Material provided: Begin
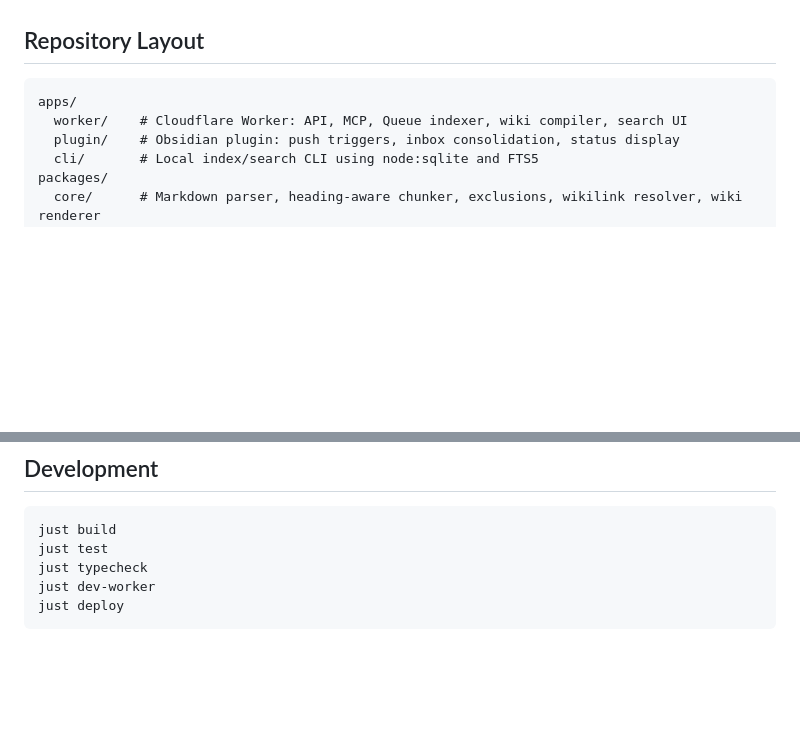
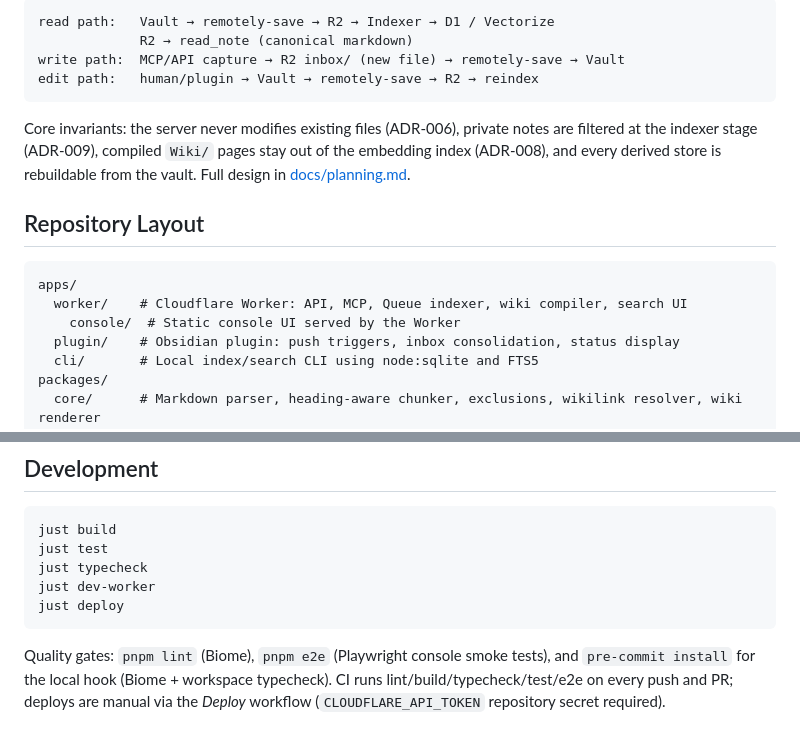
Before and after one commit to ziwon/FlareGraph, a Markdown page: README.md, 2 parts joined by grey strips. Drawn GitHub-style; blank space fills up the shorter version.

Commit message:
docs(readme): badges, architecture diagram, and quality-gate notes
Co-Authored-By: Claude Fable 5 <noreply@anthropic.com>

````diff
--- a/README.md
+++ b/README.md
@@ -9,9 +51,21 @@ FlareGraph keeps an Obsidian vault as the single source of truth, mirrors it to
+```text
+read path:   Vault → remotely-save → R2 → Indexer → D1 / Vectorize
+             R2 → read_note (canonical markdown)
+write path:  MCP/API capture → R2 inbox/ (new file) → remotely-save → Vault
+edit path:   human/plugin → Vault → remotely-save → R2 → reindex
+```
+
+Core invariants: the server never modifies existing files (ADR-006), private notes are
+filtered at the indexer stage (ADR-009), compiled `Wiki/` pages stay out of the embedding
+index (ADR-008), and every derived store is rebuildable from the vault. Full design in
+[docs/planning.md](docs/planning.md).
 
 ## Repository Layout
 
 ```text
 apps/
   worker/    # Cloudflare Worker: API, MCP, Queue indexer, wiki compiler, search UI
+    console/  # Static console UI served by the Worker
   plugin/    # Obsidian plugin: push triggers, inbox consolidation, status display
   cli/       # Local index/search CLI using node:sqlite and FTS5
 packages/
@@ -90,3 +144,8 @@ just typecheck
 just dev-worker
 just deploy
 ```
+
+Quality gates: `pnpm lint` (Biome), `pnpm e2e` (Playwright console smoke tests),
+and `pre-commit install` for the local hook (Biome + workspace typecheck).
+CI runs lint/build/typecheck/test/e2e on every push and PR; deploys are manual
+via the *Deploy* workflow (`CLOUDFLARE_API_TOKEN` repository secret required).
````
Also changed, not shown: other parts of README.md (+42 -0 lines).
Material provided: End
Material provided: Begin
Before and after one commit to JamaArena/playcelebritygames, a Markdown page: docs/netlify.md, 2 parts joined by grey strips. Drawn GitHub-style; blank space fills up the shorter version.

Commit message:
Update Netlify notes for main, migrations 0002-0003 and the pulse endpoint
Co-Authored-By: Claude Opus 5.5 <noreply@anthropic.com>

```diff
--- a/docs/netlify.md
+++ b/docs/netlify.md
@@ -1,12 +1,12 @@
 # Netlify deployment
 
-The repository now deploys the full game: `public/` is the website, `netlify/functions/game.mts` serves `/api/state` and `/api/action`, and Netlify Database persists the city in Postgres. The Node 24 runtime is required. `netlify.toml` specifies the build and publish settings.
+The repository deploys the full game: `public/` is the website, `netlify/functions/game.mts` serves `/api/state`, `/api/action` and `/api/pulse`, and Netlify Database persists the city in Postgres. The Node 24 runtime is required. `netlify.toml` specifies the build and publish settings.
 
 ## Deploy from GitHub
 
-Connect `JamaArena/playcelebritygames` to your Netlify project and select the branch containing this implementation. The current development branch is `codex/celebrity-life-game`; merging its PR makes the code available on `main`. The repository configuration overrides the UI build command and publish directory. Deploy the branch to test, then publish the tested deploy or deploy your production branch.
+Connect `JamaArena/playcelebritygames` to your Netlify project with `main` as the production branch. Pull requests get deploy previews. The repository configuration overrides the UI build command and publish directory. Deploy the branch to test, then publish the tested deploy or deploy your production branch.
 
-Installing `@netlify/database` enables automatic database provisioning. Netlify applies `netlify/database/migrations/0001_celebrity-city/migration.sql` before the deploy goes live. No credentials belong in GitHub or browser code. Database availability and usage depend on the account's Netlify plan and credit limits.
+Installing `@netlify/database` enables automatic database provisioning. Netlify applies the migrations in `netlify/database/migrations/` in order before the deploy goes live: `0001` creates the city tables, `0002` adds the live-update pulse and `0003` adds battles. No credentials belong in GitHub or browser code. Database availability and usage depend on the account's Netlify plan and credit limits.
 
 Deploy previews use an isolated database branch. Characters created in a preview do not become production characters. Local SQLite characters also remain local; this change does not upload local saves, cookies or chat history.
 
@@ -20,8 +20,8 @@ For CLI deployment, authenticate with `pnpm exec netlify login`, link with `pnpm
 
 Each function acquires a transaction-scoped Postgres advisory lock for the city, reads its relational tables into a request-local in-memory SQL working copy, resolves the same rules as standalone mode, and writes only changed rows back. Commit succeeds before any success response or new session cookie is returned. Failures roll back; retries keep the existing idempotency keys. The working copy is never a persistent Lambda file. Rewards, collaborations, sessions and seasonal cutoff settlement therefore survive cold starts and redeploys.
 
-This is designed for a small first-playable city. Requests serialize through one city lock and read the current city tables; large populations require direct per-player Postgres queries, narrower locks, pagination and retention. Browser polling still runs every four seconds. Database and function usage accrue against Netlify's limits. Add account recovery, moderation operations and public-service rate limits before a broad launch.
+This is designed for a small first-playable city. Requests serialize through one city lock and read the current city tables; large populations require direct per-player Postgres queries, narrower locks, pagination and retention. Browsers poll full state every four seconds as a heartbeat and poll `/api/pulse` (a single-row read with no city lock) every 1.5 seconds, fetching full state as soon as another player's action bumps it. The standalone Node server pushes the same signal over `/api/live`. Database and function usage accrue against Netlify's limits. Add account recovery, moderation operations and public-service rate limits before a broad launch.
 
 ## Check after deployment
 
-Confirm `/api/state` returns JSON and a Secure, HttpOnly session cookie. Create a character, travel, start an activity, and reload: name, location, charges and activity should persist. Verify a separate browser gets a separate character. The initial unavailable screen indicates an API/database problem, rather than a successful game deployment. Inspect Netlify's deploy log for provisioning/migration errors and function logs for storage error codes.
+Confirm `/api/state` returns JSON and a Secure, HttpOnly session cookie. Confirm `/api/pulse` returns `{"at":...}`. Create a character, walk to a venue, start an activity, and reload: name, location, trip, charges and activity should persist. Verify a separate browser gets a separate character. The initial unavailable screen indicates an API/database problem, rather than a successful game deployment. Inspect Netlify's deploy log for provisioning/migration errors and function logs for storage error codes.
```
Material provided: End
Material provided: Begin
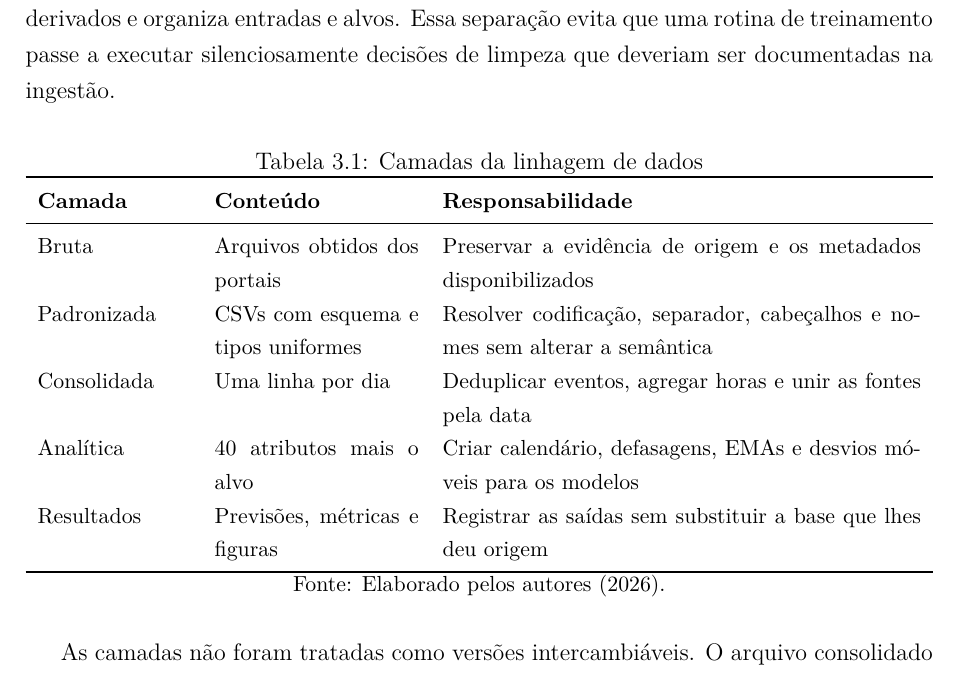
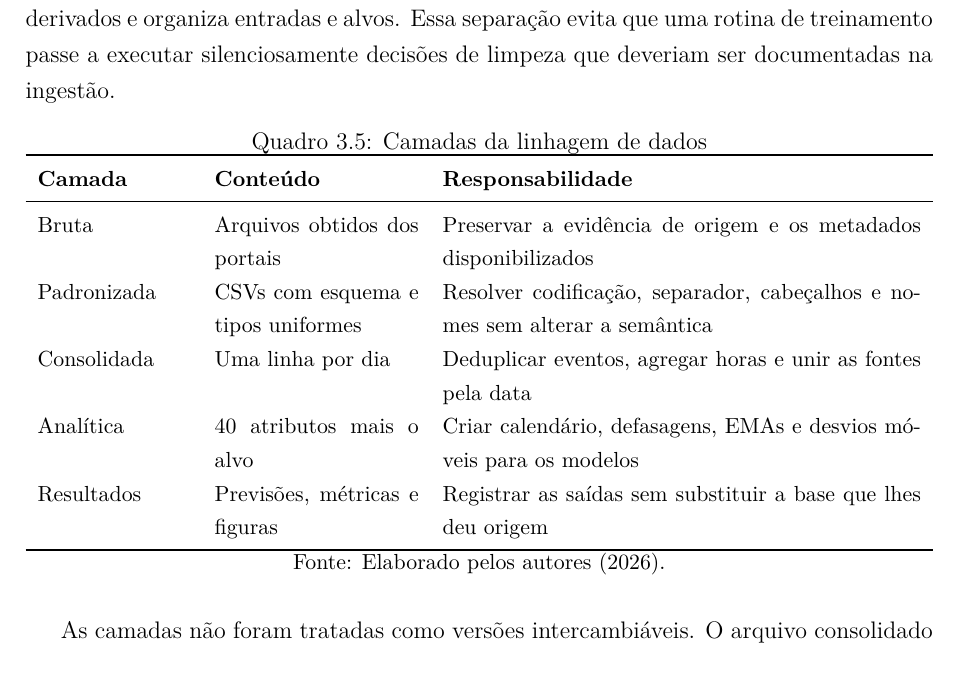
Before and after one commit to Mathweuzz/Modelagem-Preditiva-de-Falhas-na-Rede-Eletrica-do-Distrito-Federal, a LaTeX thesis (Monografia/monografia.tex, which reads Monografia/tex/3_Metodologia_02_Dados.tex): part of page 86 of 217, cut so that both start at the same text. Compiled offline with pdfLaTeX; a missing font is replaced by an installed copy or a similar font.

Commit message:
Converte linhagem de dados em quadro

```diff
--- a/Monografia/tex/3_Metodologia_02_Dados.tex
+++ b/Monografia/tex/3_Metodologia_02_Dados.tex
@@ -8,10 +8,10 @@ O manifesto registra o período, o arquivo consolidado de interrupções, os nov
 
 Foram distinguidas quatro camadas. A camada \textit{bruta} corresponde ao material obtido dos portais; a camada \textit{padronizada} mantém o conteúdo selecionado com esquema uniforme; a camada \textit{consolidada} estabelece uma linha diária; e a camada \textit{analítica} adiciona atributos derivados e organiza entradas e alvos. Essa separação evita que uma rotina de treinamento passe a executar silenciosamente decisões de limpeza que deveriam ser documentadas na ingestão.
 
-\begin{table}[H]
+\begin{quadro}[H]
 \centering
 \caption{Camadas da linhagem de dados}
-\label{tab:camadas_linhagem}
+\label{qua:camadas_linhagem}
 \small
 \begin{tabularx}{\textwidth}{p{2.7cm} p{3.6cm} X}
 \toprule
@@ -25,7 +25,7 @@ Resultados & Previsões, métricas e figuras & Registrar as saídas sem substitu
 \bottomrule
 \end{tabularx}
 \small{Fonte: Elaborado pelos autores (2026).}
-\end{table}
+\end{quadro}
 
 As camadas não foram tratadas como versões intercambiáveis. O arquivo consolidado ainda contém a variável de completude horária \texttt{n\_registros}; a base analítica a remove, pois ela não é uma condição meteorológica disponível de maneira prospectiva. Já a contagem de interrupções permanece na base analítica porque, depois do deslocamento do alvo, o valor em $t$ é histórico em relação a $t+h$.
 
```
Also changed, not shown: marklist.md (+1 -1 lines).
Material provided: End
§ **Task item**
Count the lines of the records that include the word "console", please, and report the number alone.

§ **Answer to the exercise**
2